DATA EXCERPTS —
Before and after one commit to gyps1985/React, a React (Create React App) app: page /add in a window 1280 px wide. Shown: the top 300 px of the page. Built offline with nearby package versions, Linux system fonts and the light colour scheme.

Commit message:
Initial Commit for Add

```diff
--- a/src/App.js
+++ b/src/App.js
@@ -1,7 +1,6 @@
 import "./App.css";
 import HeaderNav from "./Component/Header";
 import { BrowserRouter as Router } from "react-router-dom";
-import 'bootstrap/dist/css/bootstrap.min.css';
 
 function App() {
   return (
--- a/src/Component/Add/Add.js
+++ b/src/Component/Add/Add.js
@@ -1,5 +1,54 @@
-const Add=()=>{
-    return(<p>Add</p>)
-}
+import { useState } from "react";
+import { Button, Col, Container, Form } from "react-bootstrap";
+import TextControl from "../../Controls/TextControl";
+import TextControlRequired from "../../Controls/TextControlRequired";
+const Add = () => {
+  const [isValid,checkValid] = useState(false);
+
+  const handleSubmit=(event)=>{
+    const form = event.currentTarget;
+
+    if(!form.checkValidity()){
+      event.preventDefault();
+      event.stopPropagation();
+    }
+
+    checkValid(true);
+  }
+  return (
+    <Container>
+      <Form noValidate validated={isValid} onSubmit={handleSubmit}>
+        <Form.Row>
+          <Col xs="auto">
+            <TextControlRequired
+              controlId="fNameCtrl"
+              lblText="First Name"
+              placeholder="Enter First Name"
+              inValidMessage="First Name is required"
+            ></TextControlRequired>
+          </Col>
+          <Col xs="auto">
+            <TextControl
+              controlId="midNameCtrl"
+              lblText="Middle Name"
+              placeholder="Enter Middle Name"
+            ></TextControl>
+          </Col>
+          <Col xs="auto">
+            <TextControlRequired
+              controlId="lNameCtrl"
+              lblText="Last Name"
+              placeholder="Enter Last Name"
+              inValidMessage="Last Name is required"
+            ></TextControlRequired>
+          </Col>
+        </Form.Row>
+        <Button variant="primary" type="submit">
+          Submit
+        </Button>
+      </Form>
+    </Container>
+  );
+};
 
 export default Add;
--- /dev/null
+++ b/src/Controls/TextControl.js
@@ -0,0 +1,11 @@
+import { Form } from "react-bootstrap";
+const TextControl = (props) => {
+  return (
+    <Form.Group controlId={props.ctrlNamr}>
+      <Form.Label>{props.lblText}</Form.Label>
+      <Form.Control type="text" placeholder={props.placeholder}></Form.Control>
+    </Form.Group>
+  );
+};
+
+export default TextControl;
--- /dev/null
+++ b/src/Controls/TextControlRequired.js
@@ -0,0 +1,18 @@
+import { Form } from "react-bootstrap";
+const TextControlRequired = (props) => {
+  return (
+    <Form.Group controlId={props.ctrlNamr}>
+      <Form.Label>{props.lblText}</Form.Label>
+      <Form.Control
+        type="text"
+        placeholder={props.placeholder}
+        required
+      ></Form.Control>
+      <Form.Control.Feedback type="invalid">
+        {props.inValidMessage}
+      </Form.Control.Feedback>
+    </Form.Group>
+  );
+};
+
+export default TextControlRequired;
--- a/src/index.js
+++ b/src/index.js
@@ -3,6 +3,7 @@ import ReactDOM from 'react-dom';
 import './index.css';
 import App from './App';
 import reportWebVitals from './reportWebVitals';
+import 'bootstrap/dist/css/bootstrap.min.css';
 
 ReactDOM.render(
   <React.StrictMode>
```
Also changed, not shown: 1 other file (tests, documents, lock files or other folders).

THE TASK — Could you reproduce all of the material above, exactly as it reads?

ANSWER FOR THIS EXERCISE —
Before and after one commit to gyps1985/React, a React (Create React App) app: page /add in a window 1280 px wide. Shown: the top 300 px of the page. Built offline with nearby package versions, Linux system fonts and the light colour scheme.

Commit message:
Initial Commit for Add

```diff
--- a/src/App.js
+++ b/src/App.js
@@ -1,7 +1,6 @@
 import "./App.css";
 import HeaderNav from "./Component/Header";
 import { BrowserRouter as Router } from "react-router-dom";
-import 'bootstrap/dist/css/bootstrap.min.css';
 
 function App() {
   return (
--- a/src/Component/Add/Add.js
+++ b/src/Component/Add/Add.js
@@ -1,5 +1,54 @@
-const Add=()=>{
-    return(<p>Add</p>)
-}
+import { useState } from "react";
+import { Button, Col, Container, Form } from "react-bootstrap";
+import TextControl from "../../Controls/TextControl";
+import TextControlRequired from "../../Controls/TextControlRequired";
+const Add = () => {
+  const [isValid,checkValid] = useState(false);
+
+  const handleSubmit=(event)=>{
+    const form = event.currentTarget;
+
+    if(!form.checkValidity()){
+      event.preventDefault();
+      event.stopPropagation();
+    }
+
+    checkValid(true);
+  }
+  return (
+    <Container>
+      <Form noValidate validated={isValid} onSubmit={handleSubmit}>
+        <Form.Row>
+          <Col xs="auto">
+            <TextControlRequired
+              controlId="fNameCtrl"
+              lblText="First Name"
+              placeholder="Enter First Name"
+              inValidMessage="First Name is required"
+            ></TextControlRequired>
+          </Col>
+          <Col xs="auto">
+            <TextControl
+              controlId="midNameCtrl"
+              lblText="Middle Name"
+              placeholder="Enter Middle Name"
+            ></TextControl>
+          </Col>
+          <Col xs="auto">
+            <TextControlRequired
+              controlId="lNameCtrl"
+              lblText="Last Name"
+              placeholder="Enter Last Name"
+              inValidMessage="Last Name is required"
+            ></TextControlRequired>
+          </Col>
+        </Form.Row>
+        <Button variant="primary" type="submit">
+          Submit
+        </Button>
+      </Form>
+    </Container>
+  );
+};
 
 export default Add;
--- /dev/null
+++ b/src/Controls/TextControl.js
@@ -0,0 +1,11 @@
+import { Form } from "react-bootstrap";
+const TextControl = (props) => {
+  return (
+    <Form.Group controlId={props.ctrlNamr}>
+      <Form.Label>{props.lblText}</Form.Label>
+      <Form.Control type="text" placeholder={props.placeholder}></Form.Control>
+    </Form.Group>
+  );
+};
+
+export default TextControl;
--- /dev/null
+++ b/src/Controls/TextControlRequired.js
@@ -0,0 +1,18 @@
+import { Form } from "react-bootstrap";
+const TextControlRequired = (props) => {
+  return (
+    <Form.Group controlId={props.ctrlNamr}>
+      <Form.Label>{props.lblText}</Form.Label>
+      <Form.Control
+        type="text"
+        placeholder={props.placeholder}
+        required
+      ></Form.Control>
+      <Form.Control.Feedback type="invalid">
+        {props.inValidMessage}
+      </Form.Control.Feedback>
+    </Form.Group>
+  );
+};
+
+export default TextControlRequired;
--- a/src/index.js
+++ b/src/index.js
@@ -3,6 +3,7 @@ import ReactDOM from 'react-dom';
 import './index.css';
 import App from './App';
 import reportWebVitals from './reportWebVitals';
+import 'bootstrap/dist/css/bootstrap.min.css';
 
 ReactDOM.render(
   <React.StrictMode>
```
Also changed, not shown: 1 other file (tests, documents, lock files or other folders).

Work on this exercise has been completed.